"Angle of Repose" is narrated by Lyman Ward - a retired history professor confined to a wheelchair due to a debilitating disease and the amputation of one leg. He has returned to live alone in the house where his grandmother died against the advice and insistence of his son who thinks he should be in a care facility. Ward is dependent for much of his care upon the same woman who cared for his father during his declining years. He has decided he will research his grandparent's lives and write a chronicle of their years spent on the western frontier a century before. He has his grandmother's letters, drawings and articles but nothing of his grandfather other than his own memories of the man.
Stegner based his grandmother, Susan Burling Ward, on the real life of Mary Hallock Foote. He had been given access to Foote's historical letters by a family member. There was controversy about Stegner's use of substantial passages from Foote's letters without credit after he won the Pulitzer. I agree with one critic that while the letters added to the authentic feeling of the story, it was Stegner's own imagination and prose which made the book so enjoyable.

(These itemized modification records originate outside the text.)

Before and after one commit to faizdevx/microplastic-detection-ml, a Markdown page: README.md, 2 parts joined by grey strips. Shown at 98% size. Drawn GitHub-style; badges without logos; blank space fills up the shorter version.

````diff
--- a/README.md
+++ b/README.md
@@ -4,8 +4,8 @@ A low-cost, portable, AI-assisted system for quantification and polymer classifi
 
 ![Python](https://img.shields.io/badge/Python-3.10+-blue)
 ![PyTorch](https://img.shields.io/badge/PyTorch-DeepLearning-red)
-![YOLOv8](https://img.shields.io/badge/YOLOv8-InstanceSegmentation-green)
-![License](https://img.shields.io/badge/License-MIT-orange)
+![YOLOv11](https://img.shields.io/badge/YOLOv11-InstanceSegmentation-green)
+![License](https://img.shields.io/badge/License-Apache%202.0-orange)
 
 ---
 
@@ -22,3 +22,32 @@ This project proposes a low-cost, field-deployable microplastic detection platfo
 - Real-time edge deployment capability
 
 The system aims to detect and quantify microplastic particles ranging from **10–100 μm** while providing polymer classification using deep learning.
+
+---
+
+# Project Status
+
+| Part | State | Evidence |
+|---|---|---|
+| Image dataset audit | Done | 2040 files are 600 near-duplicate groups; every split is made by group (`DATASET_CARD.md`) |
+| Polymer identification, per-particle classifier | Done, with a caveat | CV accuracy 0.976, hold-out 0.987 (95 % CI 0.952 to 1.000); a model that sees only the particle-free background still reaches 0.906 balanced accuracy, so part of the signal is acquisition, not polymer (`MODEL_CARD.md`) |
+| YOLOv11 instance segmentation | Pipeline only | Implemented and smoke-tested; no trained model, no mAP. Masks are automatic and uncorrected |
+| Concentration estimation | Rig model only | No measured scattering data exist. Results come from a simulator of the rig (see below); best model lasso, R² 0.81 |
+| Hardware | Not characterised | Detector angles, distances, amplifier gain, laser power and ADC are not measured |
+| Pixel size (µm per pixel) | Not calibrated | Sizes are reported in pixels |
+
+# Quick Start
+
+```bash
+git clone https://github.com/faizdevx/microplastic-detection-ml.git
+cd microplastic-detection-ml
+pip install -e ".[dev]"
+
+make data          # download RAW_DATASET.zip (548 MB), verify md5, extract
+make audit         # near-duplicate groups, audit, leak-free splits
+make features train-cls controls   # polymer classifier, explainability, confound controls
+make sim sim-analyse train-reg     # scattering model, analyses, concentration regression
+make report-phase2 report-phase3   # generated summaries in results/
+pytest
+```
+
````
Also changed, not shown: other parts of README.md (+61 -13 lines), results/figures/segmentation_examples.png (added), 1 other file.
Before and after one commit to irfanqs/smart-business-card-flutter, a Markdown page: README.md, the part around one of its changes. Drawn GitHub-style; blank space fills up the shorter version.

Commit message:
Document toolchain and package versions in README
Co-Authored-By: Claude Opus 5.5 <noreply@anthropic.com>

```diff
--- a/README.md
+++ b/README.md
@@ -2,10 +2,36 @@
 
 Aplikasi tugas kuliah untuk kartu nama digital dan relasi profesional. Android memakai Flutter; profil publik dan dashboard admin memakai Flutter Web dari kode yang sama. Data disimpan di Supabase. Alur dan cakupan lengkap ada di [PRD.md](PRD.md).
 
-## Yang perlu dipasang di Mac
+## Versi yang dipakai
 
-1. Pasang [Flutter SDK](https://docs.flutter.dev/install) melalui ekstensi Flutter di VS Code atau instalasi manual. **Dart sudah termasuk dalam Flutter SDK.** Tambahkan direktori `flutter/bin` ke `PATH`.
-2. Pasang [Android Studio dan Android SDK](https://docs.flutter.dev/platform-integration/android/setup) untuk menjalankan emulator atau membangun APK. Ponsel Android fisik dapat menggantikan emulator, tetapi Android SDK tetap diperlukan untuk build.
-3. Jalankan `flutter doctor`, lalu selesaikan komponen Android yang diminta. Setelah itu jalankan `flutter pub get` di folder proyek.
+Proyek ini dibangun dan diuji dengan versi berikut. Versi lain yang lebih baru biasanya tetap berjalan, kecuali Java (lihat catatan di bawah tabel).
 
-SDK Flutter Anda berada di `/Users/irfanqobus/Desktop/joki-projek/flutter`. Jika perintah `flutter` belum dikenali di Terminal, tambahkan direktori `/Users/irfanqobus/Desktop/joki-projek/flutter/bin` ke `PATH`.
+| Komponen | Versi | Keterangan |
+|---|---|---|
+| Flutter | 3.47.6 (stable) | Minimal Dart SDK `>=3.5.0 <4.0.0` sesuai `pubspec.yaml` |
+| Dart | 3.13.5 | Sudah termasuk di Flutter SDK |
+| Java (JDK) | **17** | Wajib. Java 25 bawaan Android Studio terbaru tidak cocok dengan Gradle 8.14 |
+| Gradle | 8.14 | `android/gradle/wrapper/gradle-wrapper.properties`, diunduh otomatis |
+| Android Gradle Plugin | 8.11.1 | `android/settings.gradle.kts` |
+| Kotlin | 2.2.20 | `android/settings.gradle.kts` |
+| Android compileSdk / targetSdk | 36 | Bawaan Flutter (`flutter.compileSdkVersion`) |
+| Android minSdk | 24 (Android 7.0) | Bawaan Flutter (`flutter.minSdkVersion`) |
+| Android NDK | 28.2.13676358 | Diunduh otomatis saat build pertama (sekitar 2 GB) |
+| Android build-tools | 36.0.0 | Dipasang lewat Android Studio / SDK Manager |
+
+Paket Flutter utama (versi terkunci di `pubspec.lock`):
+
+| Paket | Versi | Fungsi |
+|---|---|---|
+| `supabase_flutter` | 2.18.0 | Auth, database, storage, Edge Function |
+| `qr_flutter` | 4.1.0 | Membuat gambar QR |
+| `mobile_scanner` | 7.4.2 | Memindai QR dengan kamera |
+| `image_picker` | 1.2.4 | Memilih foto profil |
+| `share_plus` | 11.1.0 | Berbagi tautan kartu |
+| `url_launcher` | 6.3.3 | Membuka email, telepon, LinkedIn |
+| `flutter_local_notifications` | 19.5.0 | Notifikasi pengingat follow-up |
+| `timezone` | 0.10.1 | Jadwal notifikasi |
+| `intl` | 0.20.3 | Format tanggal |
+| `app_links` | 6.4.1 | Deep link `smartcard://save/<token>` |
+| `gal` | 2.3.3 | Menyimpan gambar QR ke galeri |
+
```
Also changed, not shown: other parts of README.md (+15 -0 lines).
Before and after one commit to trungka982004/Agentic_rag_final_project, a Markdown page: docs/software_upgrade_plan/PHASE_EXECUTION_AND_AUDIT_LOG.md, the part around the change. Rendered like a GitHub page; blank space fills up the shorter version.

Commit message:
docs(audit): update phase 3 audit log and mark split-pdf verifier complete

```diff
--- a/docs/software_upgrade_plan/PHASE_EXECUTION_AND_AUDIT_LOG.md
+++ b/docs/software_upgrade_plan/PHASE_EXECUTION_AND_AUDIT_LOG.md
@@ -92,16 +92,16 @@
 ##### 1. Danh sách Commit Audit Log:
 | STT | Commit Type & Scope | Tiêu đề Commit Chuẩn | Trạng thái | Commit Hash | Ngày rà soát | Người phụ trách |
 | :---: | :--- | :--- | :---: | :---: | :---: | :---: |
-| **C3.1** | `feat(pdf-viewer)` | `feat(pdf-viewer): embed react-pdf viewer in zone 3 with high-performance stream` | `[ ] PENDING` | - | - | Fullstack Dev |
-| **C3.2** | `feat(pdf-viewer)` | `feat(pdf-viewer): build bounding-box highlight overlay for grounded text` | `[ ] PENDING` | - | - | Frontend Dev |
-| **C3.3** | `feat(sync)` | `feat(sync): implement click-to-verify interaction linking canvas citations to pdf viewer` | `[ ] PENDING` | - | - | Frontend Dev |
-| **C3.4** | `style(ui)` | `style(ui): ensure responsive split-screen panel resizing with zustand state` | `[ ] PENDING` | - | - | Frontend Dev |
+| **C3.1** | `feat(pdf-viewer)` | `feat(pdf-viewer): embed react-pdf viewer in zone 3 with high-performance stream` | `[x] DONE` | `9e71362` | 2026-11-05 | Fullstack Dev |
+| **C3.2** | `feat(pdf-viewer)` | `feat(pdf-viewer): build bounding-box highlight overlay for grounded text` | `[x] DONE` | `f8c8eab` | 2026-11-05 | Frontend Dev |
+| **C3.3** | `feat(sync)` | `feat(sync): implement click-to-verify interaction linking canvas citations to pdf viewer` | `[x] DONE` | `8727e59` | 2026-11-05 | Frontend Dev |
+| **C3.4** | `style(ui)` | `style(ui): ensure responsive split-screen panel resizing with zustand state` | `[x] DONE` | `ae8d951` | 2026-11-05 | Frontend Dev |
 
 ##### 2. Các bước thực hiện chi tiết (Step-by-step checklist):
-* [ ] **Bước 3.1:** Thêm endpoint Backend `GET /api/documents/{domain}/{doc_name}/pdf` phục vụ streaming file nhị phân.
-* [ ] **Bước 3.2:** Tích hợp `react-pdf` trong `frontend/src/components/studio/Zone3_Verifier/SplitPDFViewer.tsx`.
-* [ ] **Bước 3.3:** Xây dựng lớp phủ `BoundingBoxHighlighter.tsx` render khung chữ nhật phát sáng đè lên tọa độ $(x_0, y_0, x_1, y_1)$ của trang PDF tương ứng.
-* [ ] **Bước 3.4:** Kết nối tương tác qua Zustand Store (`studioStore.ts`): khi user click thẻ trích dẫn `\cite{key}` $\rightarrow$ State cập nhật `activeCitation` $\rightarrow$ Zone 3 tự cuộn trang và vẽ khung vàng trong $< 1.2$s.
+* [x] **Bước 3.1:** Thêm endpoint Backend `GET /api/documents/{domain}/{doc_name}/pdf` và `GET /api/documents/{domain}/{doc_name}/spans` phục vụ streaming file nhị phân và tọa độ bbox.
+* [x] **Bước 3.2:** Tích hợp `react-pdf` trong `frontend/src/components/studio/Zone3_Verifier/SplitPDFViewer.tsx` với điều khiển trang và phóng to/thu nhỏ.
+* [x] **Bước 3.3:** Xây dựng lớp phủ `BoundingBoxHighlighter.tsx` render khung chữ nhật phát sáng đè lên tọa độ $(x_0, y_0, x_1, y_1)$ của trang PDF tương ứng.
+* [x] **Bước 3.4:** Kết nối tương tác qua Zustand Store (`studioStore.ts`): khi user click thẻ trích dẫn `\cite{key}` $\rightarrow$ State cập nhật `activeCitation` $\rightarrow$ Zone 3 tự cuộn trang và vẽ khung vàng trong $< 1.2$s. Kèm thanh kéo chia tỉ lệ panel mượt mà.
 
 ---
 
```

It took me almost two weeks to read this book, partly because I was busy, but mostly because it is a book to be savored. When I finished the last page, I just sat in awe and asked, "How does he do that?" Then I ask myself why I would spend time reading some of the books I do when there are such first rate authors like Wallace Stegner?
I finished "Angle of Repose" a couple of days ago which gave me just enough time to read Anita Brookner's "Hotel du Lac" - winner of the 1984 Booker Prize.
Our protaganist, Edith Hope, has reached the hotel, on the shores of Lake Geneva, in a state of confusion. Her best friend made the arrangements and drove her to the airport, insisting she stay away until she has atoned for her unfortunate mistakes and "grown up". Of course we do not know what her mistakes have been until more than half-way through the book. We are allowed to learn about romance novelist writer, Ms. Hope, as she learns about herself through her interactions with and observations of some of the other hotel guests.
When one of those guests, Mr. Neville, proposes marriage after only a brief acquaintance and Edith accepts even though they do not love one another but because she does not want to end up in life alone, we do not know what happens until the final page. Even then we are left wondering about the future of Edith Hope; just as we are left thinking about our own life's choices.
And now I begin "The Sculptress".